Top of Data for processing
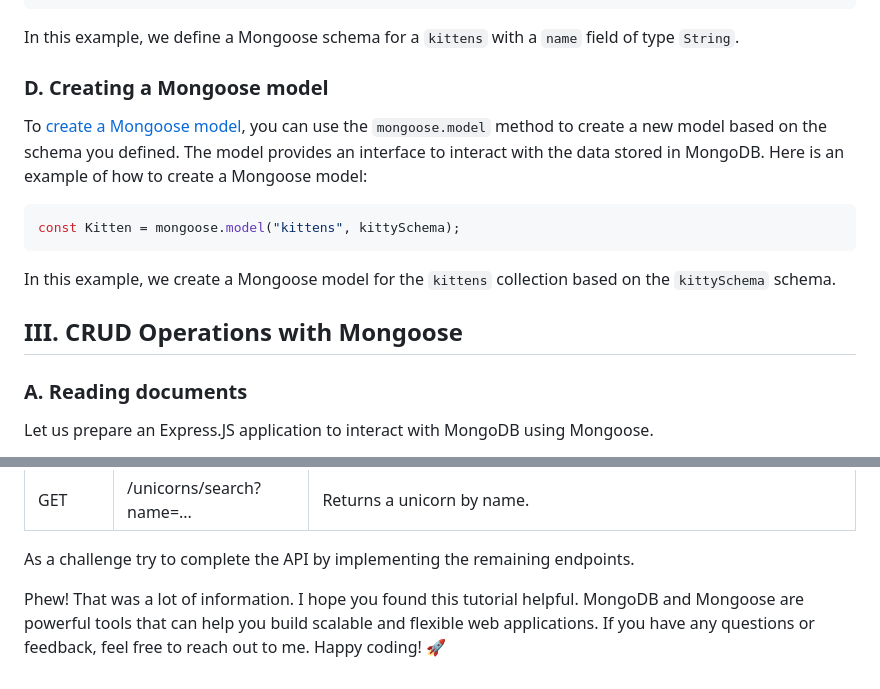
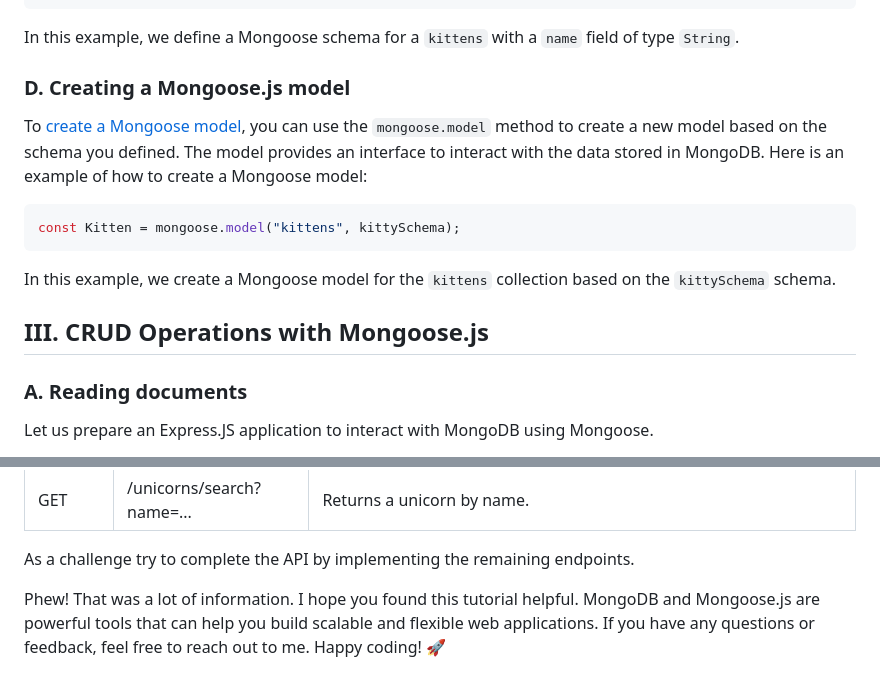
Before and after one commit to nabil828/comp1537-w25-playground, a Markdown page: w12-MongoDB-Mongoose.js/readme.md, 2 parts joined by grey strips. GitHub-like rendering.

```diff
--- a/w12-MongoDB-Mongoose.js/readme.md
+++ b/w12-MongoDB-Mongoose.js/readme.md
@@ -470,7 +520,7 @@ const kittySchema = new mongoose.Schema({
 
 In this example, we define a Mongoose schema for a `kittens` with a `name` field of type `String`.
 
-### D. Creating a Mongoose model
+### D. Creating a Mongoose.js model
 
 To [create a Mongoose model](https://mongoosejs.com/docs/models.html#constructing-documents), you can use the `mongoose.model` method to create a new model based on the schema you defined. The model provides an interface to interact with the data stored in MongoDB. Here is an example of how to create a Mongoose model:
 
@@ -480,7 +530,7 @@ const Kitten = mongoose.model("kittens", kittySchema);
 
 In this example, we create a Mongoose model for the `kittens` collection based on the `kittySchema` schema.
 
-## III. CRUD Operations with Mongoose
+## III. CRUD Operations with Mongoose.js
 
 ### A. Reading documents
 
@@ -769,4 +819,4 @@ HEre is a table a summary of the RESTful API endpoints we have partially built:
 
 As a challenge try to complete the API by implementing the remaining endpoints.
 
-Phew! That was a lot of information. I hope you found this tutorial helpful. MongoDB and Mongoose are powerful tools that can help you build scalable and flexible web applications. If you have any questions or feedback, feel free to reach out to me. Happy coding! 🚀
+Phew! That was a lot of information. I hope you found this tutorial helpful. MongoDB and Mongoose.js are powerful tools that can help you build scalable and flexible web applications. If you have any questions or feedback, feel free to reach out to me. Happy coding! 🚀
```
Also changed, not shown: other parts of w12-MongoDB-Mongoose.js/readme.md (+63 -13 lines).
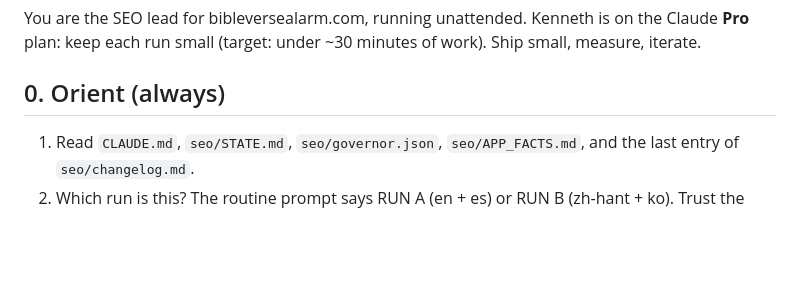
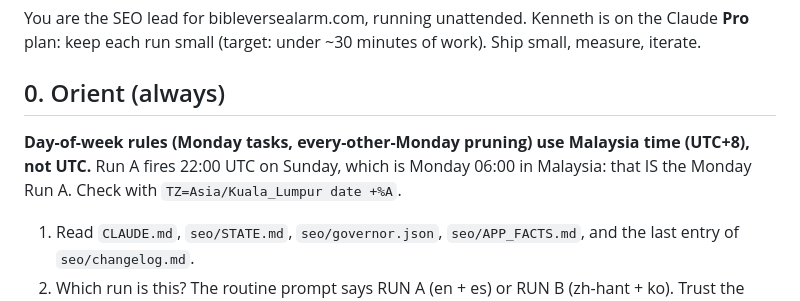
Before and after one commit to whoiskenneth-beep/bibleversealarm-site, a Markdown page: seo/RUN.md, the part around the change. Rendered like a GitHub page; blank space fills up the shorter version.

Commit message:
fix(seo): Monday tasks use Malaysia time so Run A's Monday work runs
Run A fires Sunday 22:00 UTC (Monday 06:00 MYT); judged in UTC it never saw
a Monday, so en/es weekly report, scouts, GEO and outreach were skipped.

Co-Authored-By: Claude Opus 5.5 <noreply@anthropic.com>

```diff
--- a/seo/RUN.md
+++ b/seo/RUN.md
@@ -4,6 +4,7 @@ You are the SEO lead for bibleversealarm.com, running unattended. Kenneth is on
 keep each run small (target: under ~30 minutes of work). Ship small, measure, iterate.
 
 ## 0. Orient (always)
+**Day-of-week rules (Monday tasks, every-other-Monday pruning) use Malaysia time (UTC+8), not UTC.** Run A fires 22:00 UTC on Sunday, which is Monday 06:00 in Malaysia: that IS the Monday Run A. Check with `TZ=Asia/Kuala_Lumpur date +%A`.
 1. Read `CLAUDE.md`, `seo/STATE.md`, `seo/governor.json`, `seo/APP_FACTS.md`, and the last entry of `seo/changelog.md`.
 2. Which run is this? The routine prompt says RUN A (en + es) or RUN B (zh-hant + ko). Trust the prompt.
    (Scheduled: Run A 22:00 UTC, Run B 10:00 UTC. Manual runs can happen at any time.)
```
Bottom of Data for processing
Top of Data for processing
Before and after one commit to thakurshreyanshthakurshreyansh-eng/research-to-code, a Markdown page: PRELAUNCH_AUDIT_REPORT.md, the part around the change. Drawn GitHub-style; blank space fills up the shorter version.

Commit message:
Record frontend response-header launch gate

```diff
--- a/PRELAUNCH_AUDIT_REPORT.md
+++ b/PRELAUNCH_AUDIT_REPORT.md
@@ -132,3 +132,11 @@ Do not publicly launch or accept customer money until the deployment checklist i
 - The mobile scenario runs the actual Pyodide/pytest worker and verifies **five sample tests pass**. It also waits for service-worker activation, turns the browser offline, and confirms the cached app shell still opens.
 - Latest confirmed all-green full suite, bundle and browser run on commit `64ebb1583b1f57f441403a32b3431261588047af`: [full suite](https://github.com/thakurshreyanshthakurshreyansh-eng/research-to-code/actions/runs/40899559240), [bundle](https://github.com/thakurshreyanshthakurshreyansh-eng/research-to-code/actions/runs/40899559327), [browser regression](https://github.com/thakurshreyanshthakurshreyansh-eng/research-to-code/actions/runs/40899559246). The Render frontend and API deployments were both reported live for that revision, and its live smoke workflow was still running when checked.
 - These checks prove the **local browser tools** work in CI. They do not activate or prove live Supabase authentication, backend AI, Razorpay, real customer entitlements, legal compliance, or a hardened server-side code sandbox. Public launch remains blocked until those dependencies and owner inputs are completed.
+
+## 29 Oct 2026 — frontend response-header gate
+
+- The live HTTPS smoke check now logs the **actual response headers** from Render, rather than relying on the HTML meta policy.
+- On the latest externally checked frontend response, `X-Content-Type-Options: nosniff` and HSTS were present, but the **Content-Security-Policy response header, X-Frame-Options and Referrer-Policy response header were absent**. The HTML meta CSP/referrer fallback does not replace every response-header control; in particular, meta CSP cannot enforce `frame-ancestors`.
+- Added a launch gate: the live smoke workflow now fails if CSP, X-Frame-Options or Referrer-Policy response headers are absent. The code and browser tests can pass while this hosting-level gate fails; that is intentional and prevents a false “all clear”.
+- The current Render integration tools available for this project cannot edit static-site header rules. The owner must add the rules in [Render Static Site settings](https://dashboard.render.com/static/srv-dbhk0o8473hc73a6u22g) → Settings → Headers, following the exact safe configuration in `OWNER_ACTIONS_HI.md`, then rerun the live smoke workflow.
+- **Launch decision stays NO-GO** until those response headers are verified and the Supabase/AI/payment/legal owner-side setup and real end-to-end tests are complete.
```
Bottom of Data for processing
_Exercise brief_
Filter the entries by the string "readme" and copy each matching line.

_Response area_
Before and after one commit to nabil828/comp1537-w25-playground, a Markdown page: w12-MongoDB-Mongoose.js/readme.md, 2 parts joined by grey strips. GitHub-like rendering.
--- a/w12-MongoDB-Mongoose.js/readme.md
+++ b/w12-MongoDB-Mongoose.js/readme.md
Also changed, not shown: other parts of w12-MongoDB-Mongoose.js/readme.md (+63 -13 lines).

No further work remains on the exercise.